Australian PM Scott Morrison doubles down on religion bill at expense of LGBTQ+ kids

Australian prime minister Scott Morrison has claimed that LGBTQ+ students have never been expelled from a religious school due to their sexuality.

Australian Prime Minister Scott Morrison says schools are not expelling LGBTQ+ students after Religious Discrimination Bill backlash (Alex Ellinghausen – Pool/Getty Images)


Morrison’s statement comes as he said he would prioritise passing the Religious Discrimination Bill (RDB), which prohibits discrimination on the basis of a person’s religious belief, if re-elected in the country’s general election on 21 May.

According to ABC News, the government’s initial plan in November last year was to alter the Sex Discrimination Act (SDA) alongside passing the controversial RDB in order to protect LGBTQ+ students from being expelled due to their sexual orientation.

On Sunday (8 May), Scott Morrison told reporters in Melbourne that the RDB will be pushed through if he is re-elected, and that changes to protect LGBTQ+ students would be made “sequentially”, though he did not say how long after.

Morrison said it had “always been” the government’s position to pass the religious bill first and that there was “no new position here”.

Morrison – who voted against same-sex marriage equality, and has backed calls to ban trans women from female sports – added that there is “no evidence” LGBTQ+ pupils would be expelled for their sexuality due to the religious bill.
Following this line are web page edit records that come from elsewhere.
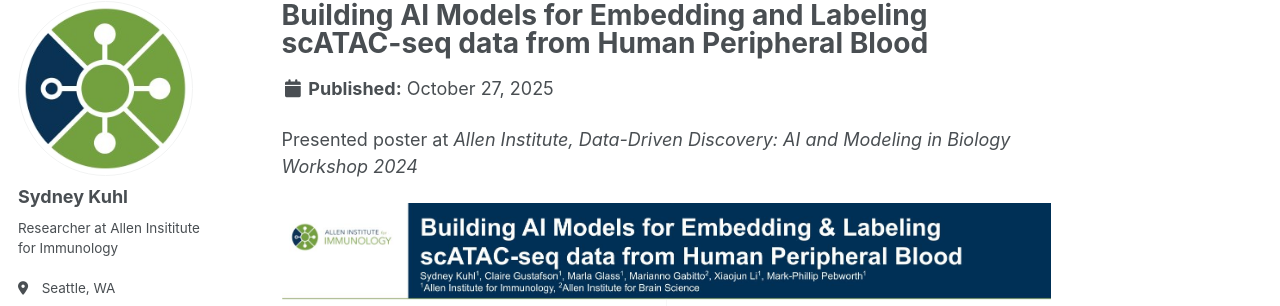
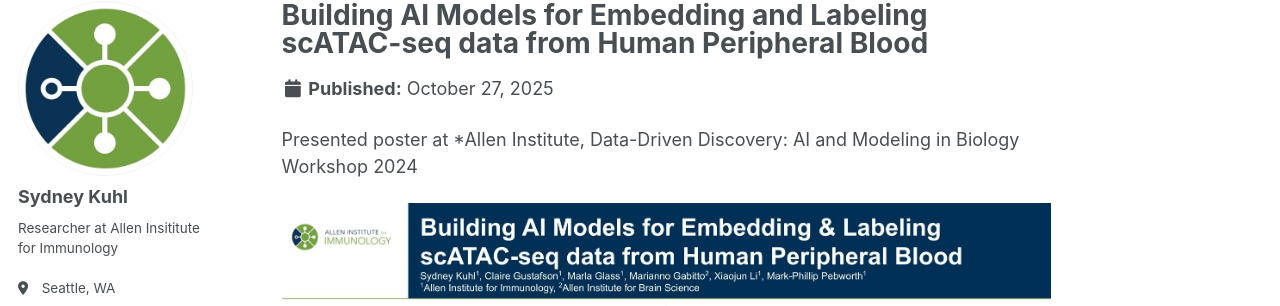
Before and after one commit to smkuhl/smkuhl.github.io, a Jekyll site: the page built from _presentations/portfolio-2.md, in a window 1280 px wide and 900 px high. Shown: the part 98-404 px from the top of the window. Built offline with Jekyll 4.4.1, drawn with Linux system fonts in a browser that asks for light colours; a script that is not in the unit is left out.

Commit message:
fixed presentatioans

```diff
--- a/_presentations/portfolio-2.md
+++ b/_presentations/portfolio-2.md
@@ -2,10 +2,13 @@
 title: "Building AI Models for Embedding and Labeling scATAC-seq data from
 Human Peripheral Blood"
 excerpt: "Presented poster at *Allen Institute, Data-Driven Discovery: AI and Modeling in Biology Workshop 2024* <br/><img src='/images/d3_cover_image.jpg' width='50%'/>"
+
 collection: presentations
 ---
+Presented poster at *Allen Institute, Data-Driven Discovery: AI and Modeling in Biology Workshop 2024
 
-Presented poster at *Allen Institute, Data-Driven Discovery: AI and Modeling in Biology Workshop 2024*
 
 ![Poster preview](/images/D3_Sept_Poster.jpg)
+
+
 [View my poster (PDF)](/images/D3_Sept_Poster.pdf)
```
Also changed, not shown: _presentations/portfolio-1.md (+5 -0 lines), .devcontainer/devcontainer.json.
He told reporters: “We’ve been having this conversation for about the last four years, and on each occasion, it has been presented that apparently students are being expelled… there is no evidence of that at all, there’s none.

“The point is it doesn’t happen… religious schools themselves don’t wish to do that.”

Liberal Party MP Bridget Archer has previously said that she worries the RDB could “risk lives” and harm children by treating them as “other”.

“After so much progress, how did we get back to a place where we ignore the harm we place on children when we tell them they are ‘other’, ‘less than’ and do not deserve rights and protections afforded to others?” Archer told Parliament in February.

“I fear it may risk lives.”

Anna Brown, CEO of the LGBT+ rights group Equality Australia, previously told Al Jazeera: “What constitutes discrimination today, will be lawful tomorrow, allowing people to say harmful, insulting and demeaning things.

“Things like a medical worker telling a person living with HIV that AIDS is a punishment from God, or a person living with disability that their disability is caused by the devil.”

You might also like
Leave A Reply

Your email address will not be published.